As cell membrane is semi-permeable, transportation of molecules takes place by osmosis. Three conditions can happen depending on the concentration of any substance inside and outside the cell. If the solution is hypertonic that is higher than the cytoplasm, then water comes out of the cell and shrinkage of the cell occurs (Kotyk, 2012). When the solution has a lower concentration (hypotonic solution), water enters into the cell causing it to swell. If the concentration of the cytoplasm and the solution remains same, then it is called isotonic solution. In this condition, no movement of water occurs.
(Source: Instructables.com, 2016)
Active transports are of two types: primary and secondary. In the first one, the trans-membrane protein molecules detect the substrates and transport it to the other side of the membrane utilising some chemical energy. In a secondary active transport system, the porous proteins form some channels across the membrane and molecules are forced inside by using electromagnetic gradient which is generated by lowering the concentration gradient of other substance (Kotyk, 2012).
In fagocytocys process, first the cell recognizes the foreign matter and then is drawn towards it. Then it attaches its membrane to the bacterium by using a molecule present in it called surface receptor. The cell engulfs the bacterium along with cell membrane surrounding it and encloses it inside. Now the bacterium is digested by the enzymes released inside the cell, and it leaves a harmless residue which is either released out or utilised by the cell.
Apart from these, other processes are also involved in exchange through a cell membrane, like endocytocys and exocytocys, which involves taking up and releasing specific substances respectively (Figueroa et al., 2013). Both of these are active transport processes.
Effect of Water Potential
Water potential is defined as the difference in potential energy between a given water sample and pure water at constant pressure and temperature. This is denoted by Greek letter á´ª. Here, water moves by osmosis from a higher water potential to where it is lower. This movement is affected by two-factor; those are pressure potential and solute concentration (Stein, 2012). With an increment in solute concentration, water potential decreases and with increased pressure exerted on the cell wall, the value of water potential increases proportionally. Depending on this factor the water potential changes and the transportation of water inside the cells occur accordingly.
apocketmerlin.tumblr.com,. (2016). Exchange Across Plasma Membranes: Diffusion, Facilitated Diffusion, Osmosis and Active Transport. Retrieved 23 January 2016, from https://apocketmerlin.tumblr.com/post/15019772012/exchange-across-plasma-membranes-diffusion
Classes.midlandstech.edu,. (2016). Cells: The Living Units. Retrieved 23 January 2016, from https://classes.midlandstech.edu/carterp/Courses/bio210/chap03/lecture1.htm
Figueroa, X.F., Lillo, M.A., Gaete, P.S., Riquelme, M.A. & Sáez, J.C., (2013). Diffusion of nitric oxide across cell membranes of the vascular wall requires specific connexin-based channels. Neuropharmacology, 75, pp.471-478.

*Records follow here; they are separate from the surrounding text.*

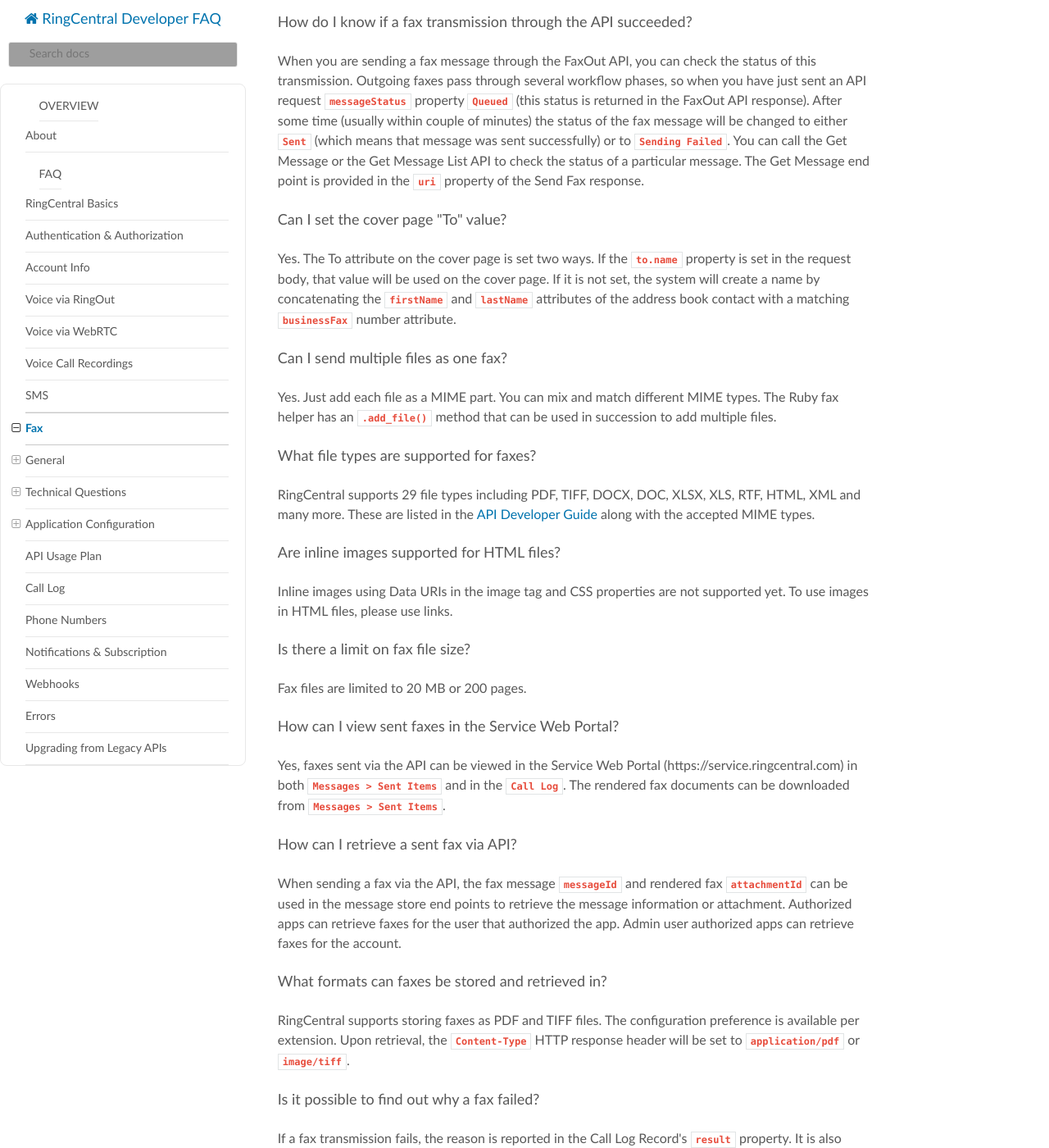
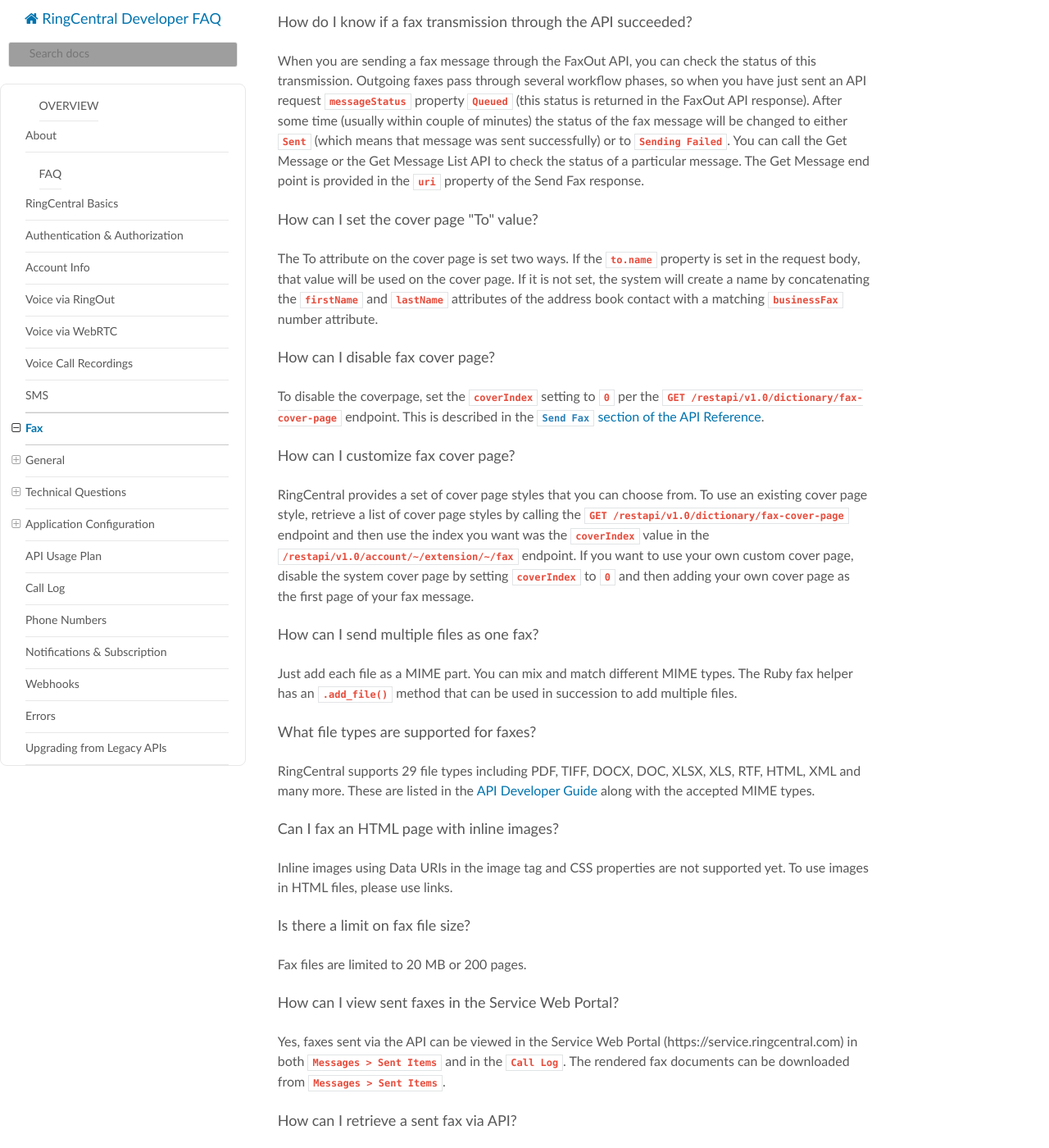
Before and after one commit to ringcentral/ringcentral-faq, an MkDocs documentation site: the page built from docs/fax.md, in a window 1280 px wide and 1400 px high, scrolled down 380 px. Shown: the whole window at 82% size. Built offline with MkDocs 1.6.1, drawn with Linux system fonts in a browser that asks for light colours; nearby versions of some CDN libraries; old or Windows-style settings are respelled for this version of MkDocs; some of the changed text lies outside the part shown; grey boxes are pictures that could not be loaded.

Commit message:
add fax Q&A

```diff
--- a/docs/fax.md
+++ b/docs/fax.md
@@ -12,19 +12,27 @@
 
 When you are sending a fax message through the FaxOut API, you can check the status of this transmission. Outgoing faxes pass through several workflow phases, so when you have just sent an API request `messageStatus` property `Queued` (this status is returned in the FaxOut API response). After some time (usually within couple of minutes) the status of the fax message will be changed to either `Sent` (which means that message was sent successfully) or to `Sending Failed`. You can call the Get Message or the Get Message List API to check the status of a particular message. The Get Message end point is provided in the `uri` property of the Send Fax response.
 
-### Can I set the cover page "To" value?
+### How can I set the cover page "To" value?
 
-Yes. The To attribute on the cover page is set two ways. If the `to.name` property is set in the request body, that value will be used on the cover page. If it is not set, the system will create a name by concatenating the `firstName` and `lastName` attributes of the address book contact with a matching `businessFax` number attribute.
+The To attribute on the cover page is set two ways. If the `to.name` property is set in the request body, that value will be used on the cover page. If it is not set, the system will create a name by concatenating the `firstName` and `lastName` attributes of the address book contact with a matching `businessFax` number attribute.
 
-### Can I send multiple files as one fax?
+### How can I disable fax cover page?
 
-Yes. Just add each file as a MIME part. You can mix and match different MIME types. The Ruby fax helper has an `.add_file()` method that can be used in succession to add multiple files.
+To disable the coverpage, set the `coverIndex` setting to `0` per the `GET /restapi/v1.0/dictionary/fax-cover-page` endpoint. This is described in the [`Send Fax` section of the API Reference](https://developers.ringcentral.com/api-docs/latest/index.html#!#RefCreateFaxMessage).
+
+### How can I customize fax cover page?
+
+RingCentral provides a set of cover page styles that you can choose from. To use an existing cover page style, retrieve a list of cover page styles by calling the `GET /restapi/v1.0/dictionary/fax-cover-page` endpoint and then use the index you want was the `coverIndex` value in the `/restapi/v1.0/account/~/extension/~/fax` endpoint. If you want to use your own custom cover page, disable the system cover page by setting `coverIndex` to `0` and then adding your own cover page as the first page of your fax message.
+
+### How can I send multiple files as one fax?
+
+Just add each file as a MIME part. You can mix and match different MIME types. The Ruby fax helper has an `.add_file()` method that can be used in succession to add multiple files.
 
 ### What file types are supported for faxes?
 
 RingCentral supports 29 file types including PDF, TIFF, DOCX, DOC, XLSX, XLS, RTF, HTML, XML and many more. These are listed in the [API Developer Guide](https://developers.ringcentral.com/api-docs/) along with the accepted MIME types.
 
-### Are inline images supported for HTML files?
+### Can I fax an HTML page with inline images?
 
 Inline images using Data URIs in the image tag and CSS properties are not supported yet. To use images in HTML files, please use links.
 
@@ -59,6 +67,16 @@
 ### How long are my sent faxes stored?
 
 Sent faxes are stored for 30 days. Additional information is available in [RingCentral KB 1894](https://success.ringcentral.com/articles/RC_Knowledge_Article/2178). To retrieve your sent faxes, you can use the [RingCentral Message Store API](https://developer.ringcentral.com/api-docs/latest/index.html#!#RefMessageList.html) or the [RingCentral Archiver](https://developer.ringcentral.com/app-gallery.html/app/312709020-312709020-7gufiGT3T3CCuCP37hMDaQ~4TkBPW7ETPi3SEzIj4gUXQ-1210?_ga=2.87486040.1924527089.1499293522-1174061982.1498551437) service.
+
+### How can I send a fax via curl?
+
+To use curl with the RingCentral API, you need to make two curl calls. One to retrieve an access token and another to use the access token to make the API call, sending a fax in here. To retrieve an access token, see the API Reference. If you have enabled OAuth 2.0 password flow, you can use the following curl command to retrieve an access token:
+
+curl -u '<my_client_id>:<my_client_secret>' -d 'grant_type=password&username=<my_username>&extension=<my_extension>&password=<my_password>' -X POST https://platform.devtest.ringcentral.com/restapi/oauth/token
+
+Once you have the response, you can use the `access_token` parameter in the response to make an fax call follows.
+
+curl -H 'Authorization: Bearer <my_access_token>' -F 'to=<my_to_number>' -F 'coverPageText=<my_cover_page_text>' -F attachment=@<my_filepath> -X POST https://platform.devtest.ringcentral.com/restapi/v1.0/account/~/extension/~/fax
 
 ## Technical Questions
 
```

Instructables.com,. (2016). How to teach osmosis. Retrieved 23 January 2016, from https://www.instructables.com/id/How-to-teach-osmosis/
Kotyk, A., (2012). Cell membrane transport: principles and techniques. Springer Science & Business Media.
Stein, W., (2012). Transport and diffusion across cell membranes. Elsevier.